SAN FRANCISCO – California Supreme Court Justice Ming W. Chin announced his retirement on Jan. 15, potentially shifting the state’s judicial landscape further left as Gov. Gavin Newsom now prepares to make his pick to replace the court’s longest-sitting member.
The 77-year-old Chin, who is set to retire on Aug. 31, has served 25 years on the Supreme Court. He was appointed by Republican Gov. Pete Wilson in 1996 and became just the second Asian-American justice in the court’s history.
Over the next months, Newsom will handpick Chin’s successor, adding to a Supreme Court that already has a 4-3 Democratic majority for the first time in decades with Chin being considered by most to be the court’s most conservative member.
California Supreme Court Justice Ming W. Chin | swlaw.edu
Experts believe the governor’s choice will likely shift the court even further left as the state could be seeing more progressive changes in the near future.

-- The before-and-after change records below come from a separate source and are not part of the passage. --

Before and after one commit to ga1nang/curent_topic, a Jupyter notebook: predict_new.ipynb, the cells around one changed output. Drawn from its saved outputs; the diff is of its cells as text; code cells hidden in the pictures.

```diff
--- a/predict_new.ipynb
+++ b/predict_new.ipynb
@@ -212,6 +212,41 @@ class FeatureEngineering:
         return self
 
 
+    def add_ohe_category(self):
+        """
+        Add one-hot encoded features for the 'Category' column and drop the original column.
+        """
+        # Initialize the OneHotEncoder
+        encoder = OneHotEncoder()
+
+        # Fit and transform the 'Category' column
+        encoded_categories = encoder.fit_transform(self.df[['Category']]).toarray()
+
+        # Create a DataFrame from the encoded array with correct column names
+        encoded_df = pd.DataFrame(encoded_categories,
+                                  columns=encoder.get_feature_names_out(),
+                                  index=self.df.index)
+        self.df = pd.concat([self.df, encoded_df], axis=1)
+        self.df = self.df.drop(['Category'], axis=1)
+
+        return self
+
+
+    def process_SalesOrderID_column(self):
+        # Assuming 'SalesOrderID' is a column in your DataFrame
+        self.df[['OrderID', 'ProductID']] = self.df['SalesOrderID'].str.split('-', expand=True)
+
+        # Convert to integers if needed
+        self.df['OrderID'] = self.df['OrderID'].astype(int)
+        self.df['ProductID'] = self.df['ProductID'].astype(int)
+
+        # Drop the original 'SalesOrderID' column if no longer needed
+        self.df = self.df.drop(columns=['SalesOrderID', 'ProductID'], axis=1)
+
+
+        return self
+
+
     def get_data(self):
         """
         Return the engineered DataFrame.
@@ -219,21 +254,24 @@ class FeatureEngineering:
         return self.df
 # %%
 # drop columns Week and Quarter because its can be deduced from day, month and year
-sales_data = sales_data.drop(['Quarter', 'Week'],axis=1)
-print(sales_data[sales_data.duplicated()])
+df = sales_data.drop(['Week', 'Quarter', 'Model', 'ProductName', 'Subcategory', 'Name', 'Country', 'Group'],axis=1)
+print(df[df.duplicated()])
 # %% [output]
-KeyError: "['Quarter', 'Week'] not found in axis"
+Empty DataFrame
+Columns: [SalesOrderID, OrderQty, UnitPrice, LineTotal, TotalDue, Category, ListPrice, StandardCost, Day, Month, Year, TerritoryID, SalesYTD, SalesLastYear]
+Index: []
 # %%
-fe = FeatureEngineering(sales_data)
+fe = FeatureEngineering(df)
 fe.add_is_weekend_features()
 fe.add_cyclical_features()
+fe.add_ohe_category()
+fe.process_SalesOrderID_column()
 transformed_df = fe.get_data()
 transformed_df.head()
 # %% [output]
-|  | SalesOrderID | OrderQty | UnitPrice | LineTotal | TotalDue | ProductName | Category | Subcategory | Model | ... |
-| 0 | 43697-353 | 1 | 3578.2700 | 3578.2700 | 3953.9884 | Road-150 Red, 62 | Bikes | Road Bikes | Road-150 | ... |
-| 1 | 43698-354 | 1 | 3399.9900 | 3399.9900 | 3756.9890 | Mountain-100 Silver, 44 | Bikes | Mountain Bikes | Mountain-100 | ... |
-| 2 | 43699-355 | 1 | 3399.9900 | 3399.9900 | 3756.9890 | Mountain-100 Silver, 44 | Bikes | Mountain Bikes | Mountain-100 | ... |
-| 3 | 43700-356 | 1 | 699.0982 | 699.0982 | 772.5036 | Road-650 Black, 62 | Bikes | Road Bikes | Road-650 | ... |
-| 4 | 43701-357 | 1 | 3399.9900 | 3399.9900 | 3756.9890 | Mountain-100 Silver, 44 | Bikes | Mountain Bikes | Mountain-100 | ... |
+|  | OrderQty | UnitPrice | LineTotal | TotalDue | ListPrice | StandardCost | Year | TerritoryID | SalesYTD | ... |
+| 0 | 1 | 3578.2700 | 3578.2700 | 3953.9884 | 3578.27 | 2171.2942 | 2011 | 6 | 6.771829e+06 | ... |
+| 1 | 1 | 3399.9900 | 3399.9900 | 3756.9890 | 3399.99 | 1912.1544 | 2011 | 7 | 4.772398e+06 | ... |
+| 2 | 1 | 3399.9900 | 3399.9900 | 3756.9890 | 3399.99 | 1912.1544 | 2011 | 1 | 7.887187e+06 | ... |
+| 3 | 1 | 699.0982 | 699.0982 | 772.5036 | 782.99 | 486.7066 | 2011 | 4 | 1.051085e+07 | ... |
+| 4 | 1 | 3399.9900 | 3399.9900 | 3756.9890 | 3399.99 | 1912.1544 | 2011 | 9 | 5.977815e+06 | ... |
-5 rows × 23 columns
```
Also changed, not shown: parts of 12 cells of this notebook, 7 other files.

“I think it does mark a further move to the left for several reasons,” attorney Brian Kabateck, founder and managing partner of Kabateck LLP, said. “One of those progressive issues that the Supreme Court has definitely weighed in on has been on employment issues. The court, I think, has definitely made it a more employee-friendly state – not an employer, but employee – with cases like Dynamex, which involve the independent contractor/employee definition in California…Justice Chin, who has been in the minority on those kinds of decisions – with his absence, with his elimination – further bolsters the court’s move left.”
As predictions will begin to surface surrounding Newsom’s choice for Chin’s successor, Kabateck explained that while he doesn’t try to predict these decisions, he is certain of one thing.

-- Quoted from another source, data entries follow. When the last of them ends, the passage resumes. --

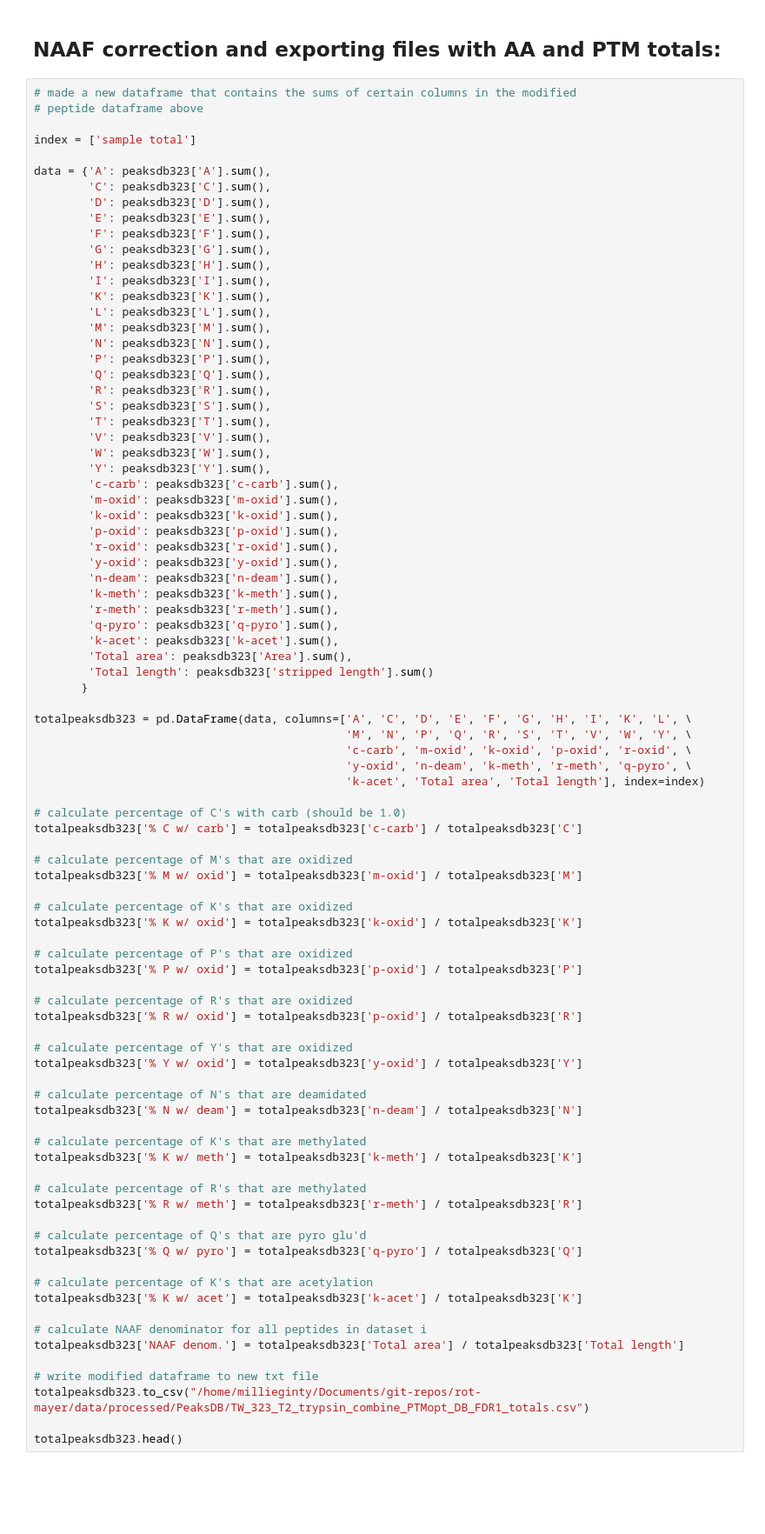
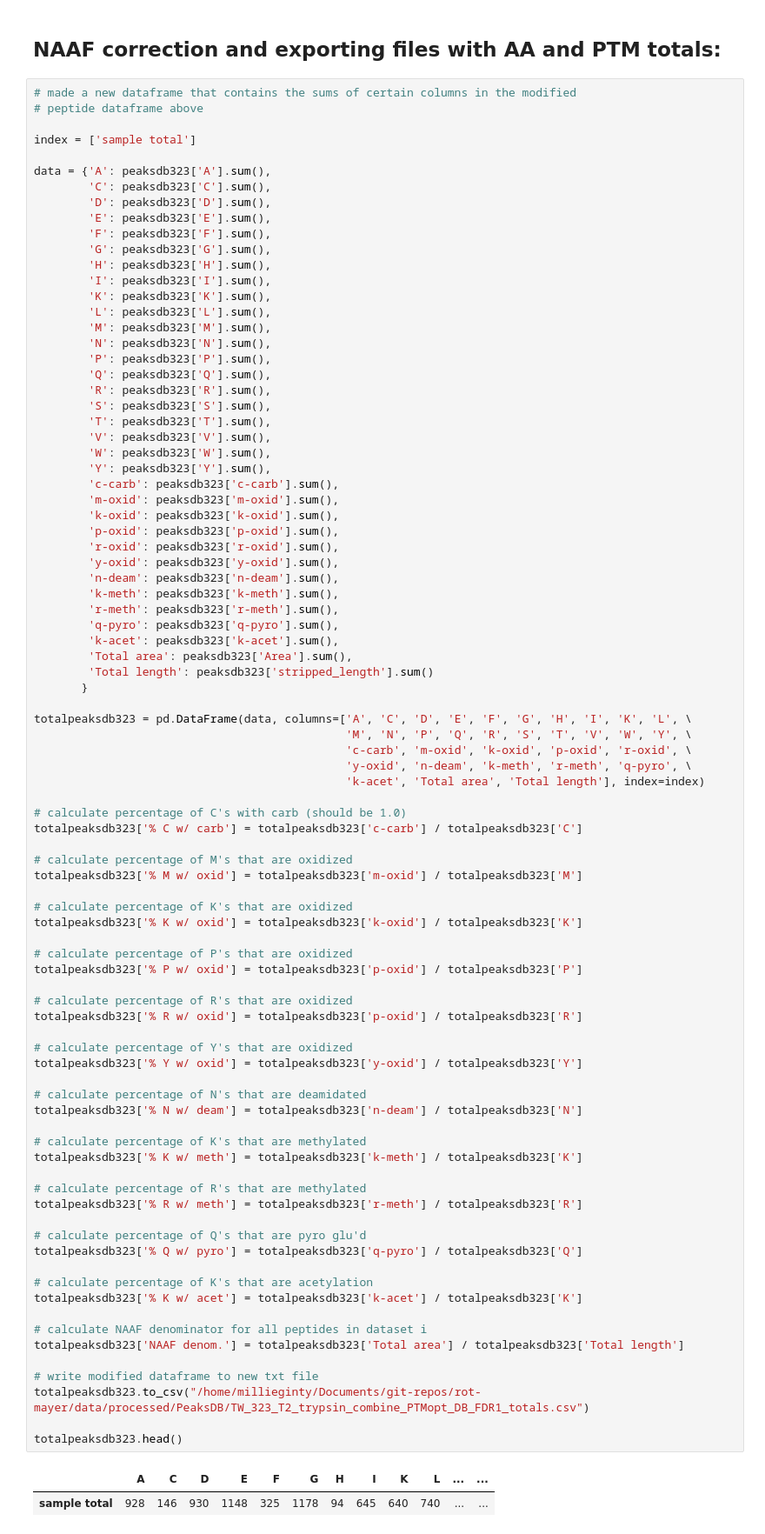
Before and after one commit to MeganEDuffy/rot-mayer, a Jupyter notebook: notebooks/PeaksDB/323_T2_trypsin_PeaksDB.ipynb, the cells around one changed output. Shown at 87% size. Cells and saved outputs as stored; diff of their text form; blank space fills up the shorter version.

```diff
--- a/notebooks/PeaksDB/323_T2_trypsin_PeaksDB.ipynb
+++ b/notebooks/PeaksDB/323_T2_trypsin_PeaksDB.ipynb
@@ -312,7 +324,7 @@ data = {'A': peaksdb323['A'].sum(),
         'q-pyro': peaksdb323['q-pyro'].sum(),
         'k-acet': peaksdb323['k-acet'].sum(),
         'Total area': peaksdb323['Area'].sum(),
-        'Total length': peaksdb323['stripped length'].sum()
+        'Total length': peaksdb323['stripped_length'].sum()
        }
 
 totalpeaksdb323 = pd.DataFrame(data, columns=['A', 'C', 'D', 'E', 'F', 'G', 'H', 'I', 'K', 'L', \
@@ -334,30 +346,33 @@ totalpeaksdb323['% K w/ oxid'] = totalpeaksdb323['k-oxid'] / totalpeaksdb323['K'
 totalpeaksdb323['% P w/ oxid'] = totalpeaksdb323['p-oxid'] / totalpeaksdb323['P']
 
 # calculate percentage of R's that are oxidized
 totalpeaksdb323['% R w/ oxid'] = totalpeaksdb323['p-oxid'] / totalpeaksdb323['R']
 
 # calculate percentage of Y's that are oxidized
 totalpeaksdb323['% Y w/ oxid'] = totalpeaksdb323['y-oxid'] / totalpeaksdb323['Y']
 
 # calculate percentage of N's that are deamidated
 totalpeaksdb323['% N w/ deam'] = totalpeaksdb323['n-deam'] / totalpeaksdb323['N']
 
 # calculate percentage of K's that are methylated
 totalpeaksdb323['% K w/ meth'] = totalpeaksdb323['k-meth'] / totalpeaksdb323['K']
 
 # calculate percentage of R's that are methylated
 totalpeaksdb323['% R w/ meth'] = totalpeaksdb323['r-meth'] / totalpeaksdb323['R']
 
 # calculate percentage of Q's that are pyro glu'd
 totalpeaksdb323['% Q w/ pyro'] = totalpeaksdb323['q-pyro'] / totalpeaksdb323['Q']
 
 # calculate percentage of K's that are acetylation
 totalpeaksdb323['% K w/ acet'] = totalpeaksdb323['k-acet'] / totalpeaksdb323['K']
 
 # calculate NAAF denominator for all peptides in dataset i
 totalpeaksdb323['NAAF denom.'] = totalpeaksdb323['Total area'] / totalpeaksdb323['Total length']
 
 # write modified dataframe to new txt file
 totalpeaksdb323.to_csv("/home/millieginty/Documents/git-repos/rot-mayer/data/processed/PeaksDB/TW_323_T2_trypsin_combine_PTMopt_DB_FDR1_totals.csv")
 
 totalpeaksdb323.head()
+# %% [output]
+|  | A | C | D | E | F | G | H | I | K | L | ... | ... |
+| sample total | 928 | 146 | 930 | 1148 | 325 | 1178 | 94 | 645 | 640 | 740 | ... | ... |
```
Also changed, not shown: parts of 5 cells of this notebook, 16 other files.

“You’d have to be living under a rock for the last 13 months to not believe that Gavin is more liberal and more progressive than Jerry (Brown). So it’s going to follow that Gavin’s appointment is probably going to be as progressive as the most progressive appointee that Jerry Brown had.
“I see it as sort of the opposite of the United States Supreme Court, which seems to be moving more conservative and more right. This court seems to be moving in the exact opposite direction – almost like a mirror image.”